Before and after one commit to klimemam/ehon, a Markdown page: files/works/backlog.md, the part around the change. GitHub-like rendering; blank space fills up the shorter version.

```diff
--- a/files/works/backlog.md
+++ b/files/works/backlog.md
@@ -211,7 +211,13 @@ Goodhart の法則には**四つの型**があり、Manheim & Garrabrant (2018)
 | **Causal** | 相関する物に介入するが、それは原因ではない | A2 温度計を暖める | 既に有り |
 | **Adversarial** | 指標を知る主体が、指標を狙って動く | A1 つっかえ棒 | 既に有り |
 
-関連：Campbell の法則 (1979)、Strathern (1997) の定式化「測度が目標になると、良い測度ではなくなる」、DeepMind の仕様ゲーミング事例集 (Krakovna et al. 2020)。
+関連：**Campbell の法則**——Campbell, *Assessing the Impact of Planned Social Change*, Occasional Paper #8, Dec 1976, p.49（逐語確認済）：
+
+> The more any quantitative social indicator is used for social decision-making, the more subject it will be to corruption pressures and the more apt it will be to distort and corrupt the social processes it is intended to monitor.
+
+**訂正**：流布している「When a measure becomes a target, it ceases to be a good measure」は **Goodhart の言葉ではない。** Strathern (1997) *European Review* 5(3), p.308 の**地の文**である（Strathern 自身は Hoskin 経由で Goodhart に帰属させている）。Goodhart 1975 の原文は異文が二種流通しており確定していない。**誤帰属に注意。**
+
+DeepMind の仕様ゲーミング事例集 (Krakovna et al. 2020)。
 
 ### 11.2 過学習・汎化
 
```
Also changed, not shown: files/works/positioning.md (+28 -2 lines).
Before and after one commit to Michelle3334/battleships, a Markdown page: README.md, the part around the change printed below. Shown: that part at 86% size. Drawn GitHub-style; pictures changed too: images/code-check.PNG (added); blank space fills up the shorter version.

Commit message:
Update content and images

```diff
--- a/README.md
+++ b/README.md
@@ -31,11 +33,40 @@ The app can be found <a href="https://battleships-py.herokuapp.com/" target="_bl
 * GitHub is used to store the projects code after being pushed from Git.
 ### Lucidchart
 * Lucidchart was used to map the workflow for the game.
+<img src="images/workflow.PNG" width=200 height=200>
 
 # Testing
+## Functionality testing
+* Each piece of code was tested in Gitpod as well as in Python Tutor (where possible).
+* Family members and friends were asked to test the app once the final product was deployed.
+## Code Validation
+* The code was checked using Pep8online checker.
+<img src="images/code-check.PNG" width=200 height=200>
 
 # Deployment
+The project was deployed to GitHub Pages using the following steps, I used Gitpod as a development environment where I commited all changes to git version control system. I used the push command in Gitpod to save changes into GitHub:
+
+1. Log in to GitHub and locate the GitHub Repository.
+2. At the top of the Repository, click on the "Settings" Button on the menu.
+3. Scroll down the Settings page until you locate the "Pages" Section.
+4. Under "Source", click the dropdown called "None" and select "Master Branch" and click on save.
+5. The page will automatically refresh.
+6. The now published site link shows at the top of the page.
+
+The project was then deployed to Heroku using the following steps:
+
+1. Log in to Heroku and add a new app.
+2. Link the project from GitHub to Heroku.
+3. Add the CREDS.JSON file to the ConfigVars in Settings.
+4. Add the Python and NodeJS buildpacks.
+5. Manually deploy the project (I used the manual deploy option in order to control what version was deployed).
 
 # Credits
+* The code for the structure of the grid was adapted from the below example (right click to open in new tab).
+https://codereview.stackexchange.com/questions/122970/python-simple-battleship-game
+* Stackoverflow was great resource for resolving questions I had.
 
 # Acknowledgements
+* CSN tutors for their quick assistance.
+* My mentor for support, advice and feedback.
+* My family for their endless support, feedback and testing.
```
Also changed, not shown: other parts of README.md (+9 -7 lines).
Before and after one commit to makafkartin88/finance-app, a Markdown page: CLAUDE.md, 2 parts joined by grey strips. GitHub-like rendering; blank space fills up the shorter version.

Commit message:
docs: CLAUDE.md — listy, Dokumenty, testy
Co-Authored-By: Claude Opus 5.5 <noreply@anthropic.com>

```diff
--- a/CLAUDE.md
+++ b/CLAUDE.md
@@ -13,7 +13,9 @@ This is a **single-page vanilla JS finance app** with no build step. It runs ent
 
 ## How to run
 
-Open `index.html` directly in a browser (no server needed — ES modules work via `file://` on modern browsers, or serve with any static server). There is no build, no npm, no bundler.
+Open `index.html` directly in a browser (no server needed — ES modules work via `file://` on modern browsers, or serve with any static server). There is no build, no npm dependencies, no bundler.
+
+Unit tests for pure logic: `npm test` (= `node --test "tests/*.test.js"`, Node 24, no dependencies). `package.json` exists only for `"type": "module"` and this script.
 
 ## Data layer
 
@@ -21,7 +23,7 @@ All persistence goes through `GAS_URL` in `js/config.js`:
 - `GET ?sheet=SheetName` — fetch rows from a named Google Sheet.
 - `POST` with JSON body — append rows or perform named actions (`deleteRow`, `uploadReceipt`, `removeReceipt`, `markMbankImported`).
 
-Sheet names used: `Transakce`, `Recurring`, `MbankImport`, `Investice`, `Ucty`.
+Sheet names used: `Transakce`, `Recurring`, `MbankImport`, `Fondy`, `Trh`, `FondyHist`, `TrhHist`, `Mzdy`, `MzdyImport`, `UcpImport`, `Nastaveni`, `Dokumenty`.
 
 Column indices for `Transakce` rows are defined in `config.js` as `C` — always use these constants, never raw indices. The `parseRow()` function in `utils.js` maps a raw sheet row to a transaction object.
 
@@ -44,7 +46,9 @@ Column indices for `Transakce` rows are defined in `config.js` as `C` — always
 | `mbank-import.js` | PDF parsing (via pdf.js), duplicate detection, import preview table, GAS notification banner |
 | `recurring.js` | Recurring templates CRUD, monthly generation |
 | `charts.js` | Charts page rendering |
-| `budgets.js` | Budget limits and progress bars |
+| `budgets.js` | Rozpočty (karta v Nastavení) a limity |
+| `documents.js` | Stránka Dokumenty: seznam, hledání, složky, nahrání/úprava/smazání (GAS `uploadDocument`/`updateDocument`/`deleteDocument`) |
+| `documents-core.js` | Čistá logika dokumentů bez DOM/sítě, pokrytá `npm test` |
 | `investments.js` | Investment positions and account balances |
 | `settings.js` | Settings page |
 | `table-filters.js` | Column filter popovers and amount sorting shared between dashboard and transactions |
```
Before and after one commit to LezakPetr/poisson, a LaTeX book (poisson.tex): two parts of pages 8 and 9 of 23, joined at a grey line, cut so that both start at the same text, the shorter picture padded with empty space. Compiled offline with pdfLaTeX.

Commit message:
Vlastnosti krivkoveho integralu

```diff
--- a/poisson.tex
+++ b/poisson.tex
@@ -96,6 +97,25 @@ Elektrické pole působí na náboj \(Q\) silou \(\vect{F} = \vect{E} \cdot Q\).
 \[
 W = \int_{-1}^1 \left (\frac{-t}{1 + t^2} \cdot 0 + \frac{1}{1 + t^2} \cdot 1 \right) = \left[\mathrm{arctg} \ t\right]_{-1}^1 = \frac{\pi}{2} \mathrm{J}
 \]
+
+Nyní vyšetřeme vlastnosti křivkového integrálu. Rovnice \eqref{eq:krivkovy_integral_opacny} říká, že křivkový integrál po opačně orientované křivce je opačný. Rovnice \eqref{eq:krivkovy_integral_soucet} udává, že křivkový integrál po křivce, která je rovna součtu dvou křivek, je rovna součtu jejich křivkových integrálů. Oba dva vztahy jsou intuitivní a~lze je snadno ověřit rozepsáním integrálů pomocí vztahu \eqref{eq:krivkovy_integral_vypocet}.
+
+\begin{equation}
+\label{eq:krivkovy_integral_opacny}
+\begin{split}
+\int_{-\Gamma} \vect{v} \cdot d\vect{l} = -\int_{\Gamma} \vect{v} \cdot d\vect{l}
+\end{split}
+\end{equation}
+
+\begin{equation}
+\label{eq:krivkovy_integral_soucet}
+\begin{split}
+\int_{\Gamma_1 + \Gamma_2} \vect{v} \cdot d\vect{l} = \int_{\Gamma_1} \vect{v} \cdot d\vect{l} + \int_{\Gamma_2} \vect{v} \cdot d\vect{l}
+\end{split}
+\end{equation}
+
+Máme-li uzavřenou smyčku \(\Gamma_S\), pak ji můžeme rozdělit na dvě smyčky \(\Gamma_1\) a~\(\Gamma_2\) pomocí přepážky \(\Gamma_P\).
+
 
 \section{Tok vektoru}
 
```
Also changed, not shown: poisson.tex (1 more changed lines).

--------------------------------------------------

▶ **TASK DETAILS**
Copy each line holding the word "names" from the listing above.

▶ **RESULT OF THIS EXERCISE**
-Sheet names used: `Transakce`, `Recurring`, `MbankImport`, `Investice`, `Ucty`.
+Sheet names used: `Transakce`, `Recurring`, `MbankImport`, `Fondy`, `Trh`, `FondyHist`, `TrhHist`, `Mzdy`, `MzdyImport`, `UcpImport`, `Nastaveni`, `Dokumenty`.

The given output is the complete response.